The downbeat outlook comes as automakers including Tesla, General Motors and Ford slow their EV factory expansions in expectation of weaker demand for cars owing to higher rates increasing financing costs, and slowing economic growth in China and Europe.
“EV demand next year could be lower than expectations,” LGES chief financial officer Lee Chang-sil told analysts in a conference call.
“Sales growth next year won’t be as big as this year as the macro economic environment deteriorates and high interest rates discourage consumer spending, while growth slows in Europe and the EV penetration rate in China goes up,” Lee said.
Lee’s comments echoed Musk’s, who said last week during Tesla’s earnings call that he was “worried about the high interest rate environment we’re in”. Tesla reported net income in the third quarter of $1.85bn, down 44 per cent from a year before.
Shares of LGES, which supplies batteries to Tesla, GM and other automakers, closed down 8.7 per cent at Won409,500, the lowest level in more than a year.
“Investors have been too optimistic about EV demand growth . . . slowing demand growth is coming sooner than expected, especially in the high-end EV market,” said Lee Hang-koo, executive adviser at Korea Automotive Technology Institute.
“The growth rate is slowing in the US and Europe but demand will rebound in the long term due to the environment-friendly policies.
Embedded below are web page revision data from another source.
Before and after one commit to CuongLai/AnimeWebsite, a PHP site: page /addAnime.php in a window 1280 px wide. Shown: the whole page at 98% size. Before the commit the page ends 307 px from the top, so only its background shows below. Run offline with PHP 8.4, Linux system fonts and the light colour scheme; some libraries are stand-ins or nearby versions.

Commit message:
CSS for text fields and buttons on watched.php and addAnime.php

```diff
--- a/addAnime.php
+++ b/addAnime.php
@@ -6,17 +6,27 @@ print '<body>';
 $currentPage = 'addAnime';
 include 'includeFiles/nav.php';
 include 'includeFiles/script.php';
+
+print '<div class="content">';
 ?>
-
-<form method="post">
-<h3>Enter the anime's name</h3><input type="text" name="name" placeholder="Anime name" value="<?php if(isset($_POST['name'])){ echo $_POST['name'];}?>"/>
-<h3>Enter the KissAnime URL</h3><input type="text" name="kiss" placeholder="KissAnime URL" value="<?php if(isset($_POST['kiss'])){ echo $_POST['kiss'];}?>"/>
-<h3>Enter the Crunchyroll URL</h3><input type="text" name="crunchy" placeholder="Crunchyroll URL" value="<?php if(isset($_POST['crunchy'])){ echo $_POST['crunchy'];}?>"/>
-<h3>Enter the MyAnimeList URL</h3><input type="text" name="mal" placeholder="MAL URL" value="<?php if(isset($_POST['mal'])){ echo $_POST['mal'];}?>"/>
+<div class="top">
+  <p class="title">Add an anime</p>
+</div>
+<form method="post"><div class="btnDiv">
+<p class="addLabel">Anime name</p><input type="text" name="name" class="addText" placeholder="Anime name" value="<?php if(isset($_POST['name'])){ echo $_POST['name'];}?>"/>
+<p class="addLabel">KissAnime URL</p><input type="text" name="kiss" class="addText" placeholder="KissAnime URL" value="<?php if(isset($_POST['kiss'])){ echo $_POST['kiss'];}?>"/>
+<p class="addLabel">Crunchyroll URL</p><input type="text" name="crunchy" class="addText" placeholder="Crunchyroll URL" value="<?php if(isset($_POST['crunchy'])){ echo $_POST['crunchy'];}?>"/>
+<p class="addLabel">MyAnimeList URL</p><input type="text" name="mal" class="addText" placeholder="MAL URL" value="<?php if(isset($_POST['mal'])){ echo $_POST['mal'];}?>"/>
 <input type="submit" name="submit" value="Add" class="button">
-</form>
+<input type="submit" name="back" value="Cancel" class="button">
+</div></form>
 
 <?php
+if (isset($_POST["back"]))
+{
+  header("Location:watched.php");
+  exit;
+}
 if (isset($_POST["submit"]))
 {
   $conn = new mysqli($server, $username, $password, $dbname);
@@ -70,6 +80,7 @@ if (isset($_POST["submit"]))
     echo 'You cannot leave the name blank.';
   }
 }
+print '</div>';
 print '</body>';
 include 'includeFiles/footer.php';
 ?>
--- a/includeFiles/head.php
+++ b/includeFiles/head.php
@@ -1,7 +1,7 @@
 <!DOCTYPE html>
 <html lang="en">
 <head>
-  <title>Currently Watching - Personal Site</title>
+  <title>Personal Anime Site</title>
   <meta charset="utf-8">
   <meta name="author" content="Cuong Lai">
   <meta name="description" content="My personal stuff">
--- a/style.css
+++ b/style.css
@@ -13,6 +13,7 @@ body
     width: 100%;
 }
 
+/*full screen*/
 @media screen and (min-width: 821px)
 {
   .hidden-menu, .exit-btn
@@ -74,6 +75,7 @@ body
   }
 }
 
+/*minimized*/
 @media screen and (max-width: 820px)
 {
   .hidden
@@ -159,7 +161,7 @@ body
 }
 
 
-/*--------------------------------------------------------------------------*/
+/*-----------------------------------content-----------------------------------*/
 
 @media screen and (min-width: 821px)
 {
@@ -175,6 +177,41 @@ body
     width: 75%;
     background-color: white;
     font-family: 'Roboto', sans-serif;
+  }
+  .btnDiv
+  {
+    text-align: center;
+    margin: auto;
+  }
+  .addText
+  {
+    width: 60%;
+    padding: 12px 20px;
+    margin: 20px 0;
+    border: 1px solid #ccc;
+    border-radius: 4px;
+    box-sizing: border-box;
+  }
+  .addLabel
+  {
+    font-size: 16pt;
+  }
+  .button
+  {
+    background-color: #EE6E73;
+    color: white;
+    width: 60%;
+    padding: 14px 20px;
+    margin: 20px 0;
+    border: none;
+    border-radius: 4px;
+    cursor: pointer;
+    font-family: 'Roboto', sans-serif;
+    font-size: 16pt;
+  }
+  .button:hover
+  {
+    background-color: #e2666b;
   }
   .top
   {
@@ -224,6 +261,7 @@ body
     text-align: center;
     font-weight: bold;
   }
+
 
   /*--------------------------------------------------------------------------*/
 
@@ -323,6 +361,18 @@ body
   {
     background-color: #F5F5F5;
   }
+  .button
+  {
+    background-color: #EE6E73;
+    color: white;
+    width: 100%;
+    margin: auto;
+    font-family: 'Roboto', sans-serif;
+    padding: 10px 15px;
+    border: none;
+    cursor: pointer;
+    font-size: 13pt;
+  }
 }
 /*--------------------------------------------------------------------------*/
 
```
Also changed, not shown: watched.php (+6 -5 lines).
However, they will need to expand their low-to-mid-end EV models.”
GM, LGES’s joint venture partner in an Ohio battery plant and two more under construction, said on Tuesday it was slowing its EV strategy to focus on profitability and delaying production of several models to reduce costs.
Despite the dim outlook, LGES is boosting production capacity at its wholly-owned Arizona battery plant by a third to take advantage of tax credits offered under the Inflation Reduction Act. It plans to produce its most sophisticated batteries with a longer driving range at the plant in two years’ time.
LGES reported a 40 per cent jump in third-quarter operating profit to Won731bn ($543.5mn) after it increased production at its Ohio plant with GM. Sales increased 7.5 per cent to Won8.2tn in the July-September quarter but were down 6 per cent from the previous quarter because of weaker demand in Europe.
“The company is facing tougher competition in the US and Europe as more automakers opt for cheaper LFP [lithium iron phosphate] batteries,” said Lee from the automotive institute. “With increased competition, the industry could soon see battery oversupply.”
LGES said it was cutting output at its factory in Poland as Chinese rivals launch cheaper EVs in Europe. It plans to produce cheaper LFP batteries from 2026 to meet demand for lower-priced models.